**PROBLEM TO WORK ON**
Set the entries down again exactly; none may be skipped.

**INPUT MATERIAL**
::::::::

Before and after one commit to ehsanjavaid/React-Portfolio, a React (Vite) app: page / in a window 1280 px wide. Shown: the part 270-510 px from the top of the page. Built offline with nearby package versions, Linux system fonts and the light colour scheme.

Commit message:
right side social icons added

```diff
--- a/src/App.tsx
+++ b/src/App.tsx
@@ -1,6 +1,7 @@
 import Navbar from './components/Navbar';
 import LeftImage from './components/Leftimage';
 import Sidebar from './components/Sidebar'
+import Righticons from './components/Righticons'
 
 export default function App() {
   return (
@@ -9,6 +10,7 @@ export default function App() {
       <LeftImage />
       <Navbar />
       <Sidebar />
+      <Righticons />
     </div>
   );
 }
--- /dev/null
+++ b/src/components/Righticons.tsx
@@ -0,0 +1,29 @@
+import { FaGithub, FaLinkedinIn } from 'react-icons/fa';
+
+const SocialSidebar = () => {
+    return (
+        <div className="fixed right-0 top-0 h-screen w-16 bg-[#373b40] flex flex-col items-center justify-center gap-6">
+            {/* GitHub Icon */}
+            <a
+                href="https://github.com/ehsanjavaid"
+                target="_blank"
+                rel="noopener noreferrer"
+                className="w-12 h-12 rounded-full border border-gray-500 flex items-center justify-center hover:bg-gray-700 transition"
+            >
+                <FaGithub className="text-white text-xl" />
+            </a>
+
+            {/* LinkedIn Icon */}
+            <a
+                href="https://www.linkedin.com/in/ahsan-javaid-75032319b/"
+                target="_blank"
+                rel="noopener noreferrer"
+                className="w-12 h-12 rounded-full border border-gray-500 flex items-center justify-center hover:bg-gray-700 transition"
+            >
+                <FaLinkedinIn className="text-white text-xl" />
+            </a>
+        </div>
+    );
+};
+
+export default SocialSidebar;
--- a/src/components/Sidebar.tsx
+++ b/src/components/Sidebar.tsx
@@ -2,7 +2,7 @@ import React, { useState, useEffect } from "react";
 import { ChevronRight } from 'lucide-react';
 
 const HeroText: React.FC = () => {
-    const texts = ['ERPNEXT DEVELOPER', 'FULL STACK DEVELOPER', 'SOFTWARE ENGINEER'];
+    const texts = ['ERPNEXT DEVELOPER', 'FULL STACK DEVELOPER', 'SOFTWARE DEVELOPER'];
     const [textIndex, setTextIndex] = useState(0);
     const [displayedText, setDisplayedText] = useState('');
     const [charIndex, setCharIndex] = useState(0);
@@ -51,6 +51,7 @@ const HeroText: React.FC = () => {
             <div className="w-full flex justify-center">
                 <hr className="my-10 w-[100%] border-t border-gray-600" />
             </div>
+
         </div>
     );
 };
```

::::::::

**YOUR SOLUTION**
Before and after one commit to ehsanjavaid/React-Portfolio, a React (Vite) app: page / in a window 1280 px wide. Shown: the part 270-510 px from the top of the page. Built offline with nearby package versions, Linux system fonts and the light colour scheme.

Commit message:
right side social icons added

```diff
--- a/src/App.tsx
+++ b/src/App.tsx
@@ -1,6 +1,7 @@
 import Navbar from './components/Navbar';
 import LeftImage from './components/Leftimage';
 import Sidebar from './components/Sidebar'
+import Righticons from './components/Righticons'
 
 export default function App() {
   return (
@@ -9,6 +10,7 @@ export default function App() {
       <LeftImage />
       <Navbar />
       <Sidebar />
+      <Righticons />
     </div>
   );
 }
--- /dev/null
+++ b/src/components/Righticons.tsx
@@ -0,0 +1,29 @@
+import { FaGithub, FaLinkedinIn } from 'react-icons/fa';
+
+const SocialSidebar = () => {
+    return (
+        <div className="fixed right-0 top-0 h-screen w-16 bg-[#373b40] flex flex-col items-center justify-center gap-6">
+            {/* GitHub Icon */}
+            <a
+                href="https://github.com/ehsanjavaid"
+                target="_blank"
+                rel="noopener noreferrer"
+                className="w-12 h-12 rounded-full border border-gray-500 flex items-center justify-center hover:bg-gray-700 transition"
+            >
+                <FaGithub className="text-white text-xl" />
+            </a>
+
+            {/* LinkedIn Icon */}
+            <a
+                href="https://www.linkedin.com/in/ahsan-javaid-75032319b/"
+                target="_blank"
+                rel="noopener noreferrer"
+                className="w-12 h-12 rounded-full border border-gray-500 flex items-center justify-center hover:bg-gray-700 transition"
+            >
+                <FaLinkedinIn className="text-white text-xl" />
+            </a>
+        </div>
+    );
+};
+
+export default SocialSidebar;
--- a/src/components/Sidebar.tsx
+++ b/src/components/Sidebar.tsx
@@ -2,7 +2,7 @@ import React, { useState, useEffect } from "react";
 import { ChevronRight } from 'lucide-react';
 
 const HeroText: React.FC = () => {
-    const texts = ['ERPNEXT DEVELOPER', 'FULL STACK DEVELOPER', 'SOFTWARE ENGINEER'];
+    const texts = ['ERPNEXT DEVELOPER', 'FULL STACK DEVELOPER', 'SOFTWARE DEVELOPER'];
     const [textIndex, setTextIndex] = useState(0);
     const [displayedText, setDisplayedText] = useState('');
     const [charIndex, setCharIndex] = useState(0);
@@ -51,6 +51,7 @@ const HeroText: React.FC = () => {
             <div className="w-full flex justify-center">
                 <hr className="my-10 w-[100%] border-t border-gray-600" />
             </div>
+
         </div>
     );
 };
```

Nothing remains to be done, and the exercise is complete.